Entrance, Tickets, and Tours
How to Get to Cape Gelidonya
The Gelidonya Lighthouse is on the 12-kilometer Adrasan route, or 7-kilometer Karaöz route on the Lycian Way. Make sure you have plenty of water with you because there is no spring on either route!
By Car: The starting point of the trek can be reached by car. You are going to need to leave your car at some point in the village of Karagöz in Kumluca, if you're intended to hike up to Cape Gelidonya. The dirt road can be slippy and challenging to climb at some points.
FAQ (Frequently Asked Questions)
The Gelidonya Lighthouse is one of the tallest lighthouses in Turkey. It stands on the historical Lycian Way in the town of Kumluca, Antalya.
Gelidonya Lighthouse is 227 m above sea level and 3 km inland. The lighthouse stands 9 meters tall and the viewing distance is 10 miles.
Dating back to 1200 BC, the Gelidonya shipwreck had a great impact on the field of underwater archeaology worldwide because it was the first excavation of a shipwreck in deep water, in which archaeologists actually participated.
More than a ton of ingots, scrap bronze tools, weapons, and other objects, as well as metal-working tools, were found at this shipwreck.
The History of Cape Gelidonya
The Gelidonya Lighthouse on Cape Gelidonya and the Beş Adalar (Five Islands) across from it, form the border of the bays of Antalya and Finike.
Gelidonya gets its name from the Lycian word "Caledonia", which means swallow. This route is one of the most impressive areas in the region, with its untouched nature and amazing view of the vast blue waters of the Mediterrenean Sea.
Between July 14-16, 1616, the Battle of Cape Gelidonia took place here. It was a naval battle between the Spanish Empire and the Ottoman Empire. The battle was the Ottoman attack on Francisco de Rivera during his eastern Mediterranean patrol. As a result of heavy artillery from the Spaniards, the Ottomans suffered heavy losses.
The construction of the Gelidonya Lighthouse started in 1934 and it was put into service in 1936. Up until 1990, the lighthouse shone with a gas light.

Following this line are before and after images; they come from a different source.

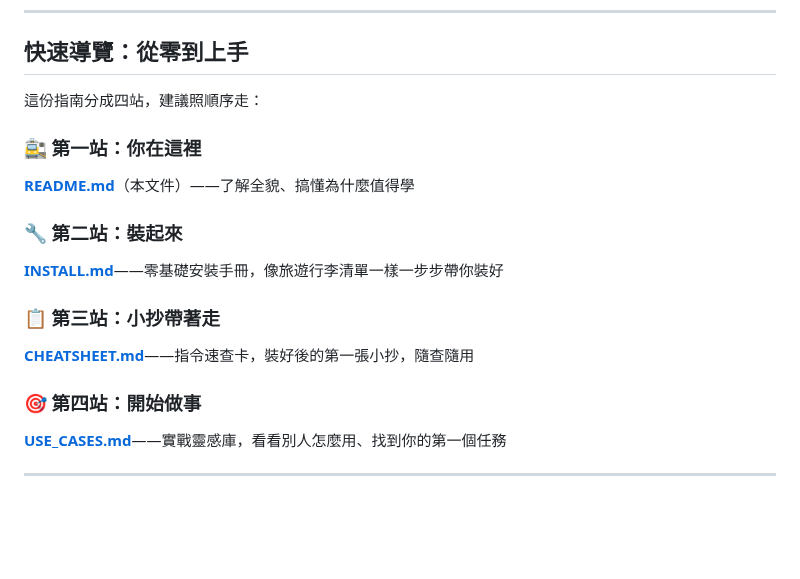
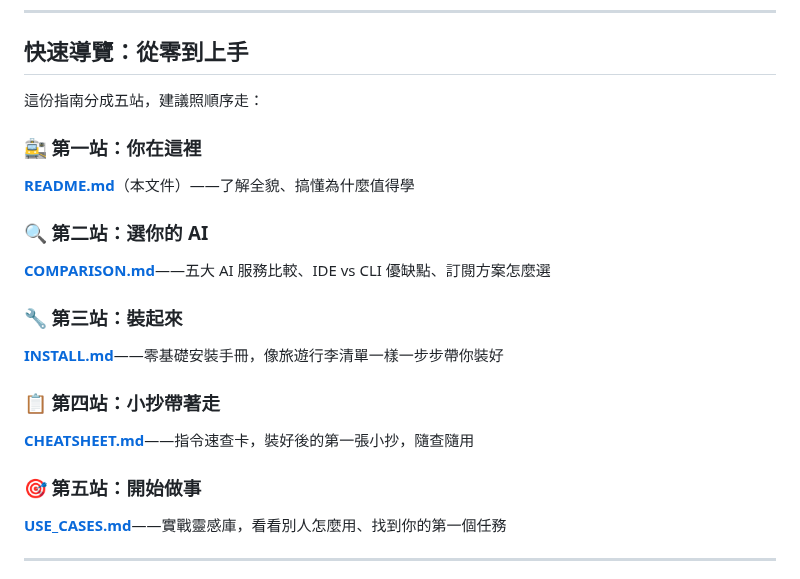
Before and after one commit to vincent8910/ai_coding_knowledge, a Markdown page: README.md, the part around the change. GitHub-like rendering; blank space fills up the shorter version.

Commit message:
新增 COMPARISON.md：五大 AI 服務比較與 IDE vs CLI 分析
比較 OpenAI、Anthropic、Google、xAI、Cursor 五家的訂閱方案，
分析 IDE vs CLI 優缺點，加入非工程師決策指南與推薦組合。
README 快速導覽新增第二站指向此頁面。

Co-Authored-By: Claude <noreply@anthropic.com>

```diff
--- a/README.md
+++ b/README.md
@@ -49,18 +49,21 @@
 
 ## 快速導覽：從零到上手
 
-這份指南分成四站，建議照順序走：
+這份指南分成五站，建議照順序走：
 
 ### 🚉 第一站：你在這裡
 **[README.md](README.md)**（本文件）——了解全貌、搞懂為什麼值得學
 
-### 🔧 第二站：裝起來
+### 🔍 第二站：選你的 AI
+**[COMPARISON.md](COMPARISON.md)**——五大 AI 服務比較、IDE vs CLI 優缺點、訂閱方案怎麼選
+
+### 🔧 第三站：裝起來
 **[INSTALL.md](INSTALL.md)**——零基礎安裝手冊，像旅遊行李清單一樣一步步帶你裝好
 
-### 📋 第三站：小抄帶著走
+### 📋 第四站：小抄帶著走
 **[CHEATSHEET.md](CHEATSHEET.md)**——指令速查卡，裝好後的第一張小抄，隨查隨用
 
-### 🎯 第四站：開始做事
+### 🎯 第五站：開始做事
 **[USE_CASES.md](USE_CASES.md)**——實戰靈感庫，看看別人怎麼用、找到你的第一個任務
 
 ---
```
Also changed, not shown: COMPARISON.md (added, +244 -0 lines).
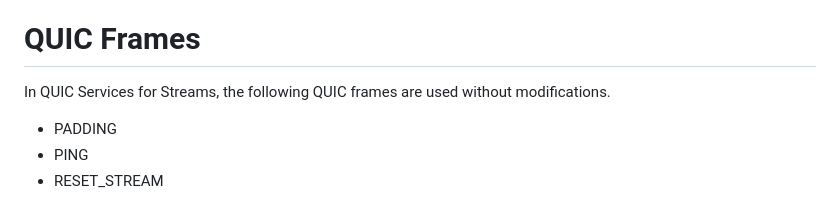
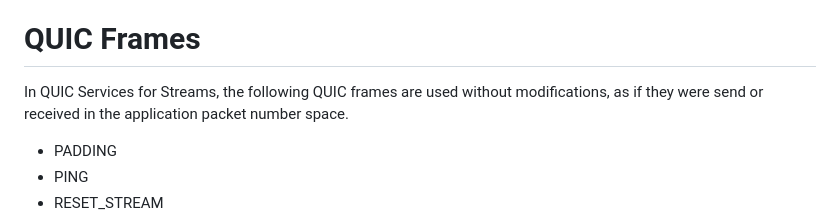
Before and after one commit to kazuho/draft-kazuho-quic-quic-on-streams, a Markdown page: draft-kazuho-quic-quic-services-for-streams.md, the part around the change. Drawn GitHub-style.

Commit message:
clarify the packet number space

```diff
--- a/draft-kazuho-quic-quic-services-for-streams.md
+++ b/draft-kazuho-quic-quic-services-for-streams.md
@@ -85,7 +85,8 @@ frame is defined.
 # QUIC Frames
 
 In QUIC Services for Streams, the following QUIC frames are used without
-modifications.
+modifications, as if they were send or received in the application packet number
+space.
 
 * PADDING
 * PING
```
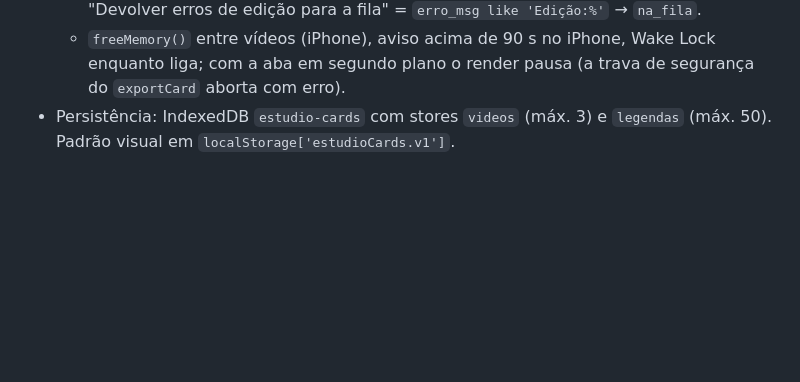
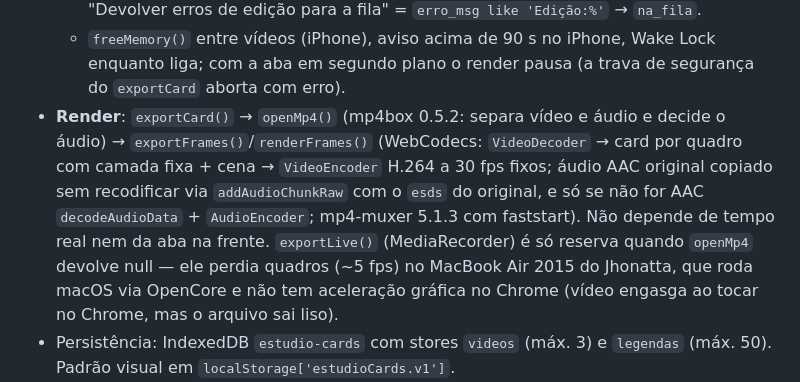
Before and after one commit to ljhonatta/estudio-de-cards, a Markdown page: CLAUDE.md, the part around the change. Drawn GitHub-style; blank space fills up the shorter version.

Commit message:
CLAUDE.md: como funciona o render quadro a quadro
Co-Authored-By: Claude Opus 5.5 <noreply@anthropic.com>

```diff
--- a/CLAUDE.md
+++ b/CLAUDE.md
@@ -18,6 +18,7 @@ Web app pessoal do Jhonatta (@ojhonatta1) para produzir Reels no formato card. T
   - Revisão (`openReview`/`reRender`): trava `pronto`→`editando`, re-renderiza com a frase alternativa sem IA (`loadVideo(file,{noAI:true})`, `exportCard({noCaption:true})`), sobrescreve o mesmo N e volta para `pronto`. A frase em uso fica em `estudioCards.vpr.frases` (só no aparelho).
   - Falhas que não são culpa do vídeo voltam para `na_fila` em vez de `erro`: IA sem resposta (`Frases:`/`Legenda:`, espera 5 min, vira erro na 3ª vez) e render incompleto (`exportCard` conta quadros e vigia `visibilitychange`; espera a aba voltar). Botão "Devolver erros de edição para a fila" = `erro_msg like 'Edição:%'` → `na_fila`.
   - `freeMemory()` entre vídeos (iPhone), aviso acima de 90 s no iPhone, Wake Lock enquanto liga; com a aba em segundo plano o render pausa (a trava de segurança do `exportCard` aborta com erro).
+- **Render**: `exportCard()` → `openMp4()` (mp4box 0.5.2: separa vídeo e áudio e decide o áudio) → `exportFrames()`/`renderFrames()` (WebCodecs: `VideoDecoder` → card por quadro com camada fixa + cena → `VideoEncoder` H.264 a 30 fps fixos; áudio AAC original copiado sem recodificar via `addAudioChunkRaw` com o `esds` do original, e só se não for AAC `decodeAudioData` + `AudioEncoder`; mp4-muxer 5.1.3 com faststart). Não depende de tempo real nem da aba na frente. `exportLive()` (MediaRecorder) é só reserva quando `openMp4` devolve null — ele perdia quadros (~5 fps) no MacBook Air 2015 do Jhonatta, que roda macOS via OpenCore e não tem aceleração gráfica no Chrome (vídeo engasga ao tocar no Chrome, mas o arquivo sai liso).
 - Persistência: IndexedDB `estudio-cards` com stores `videos` (máx. 3) e `legendas` (máx. 50). Padrão visual em `localStorage['estudioCards.v1']`.
 - Layout do card: canvas 1080×1920; todo o conteúdo fica entre `FEED_TOP=285` e `FEED_BOT=1635` (área 4:5 do Feed).
 
```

The Gelidonya Lighthouse has been taken under protection as a national heritage site by the General Directorate of Coastal Safety and Salvage Operations in Turkey.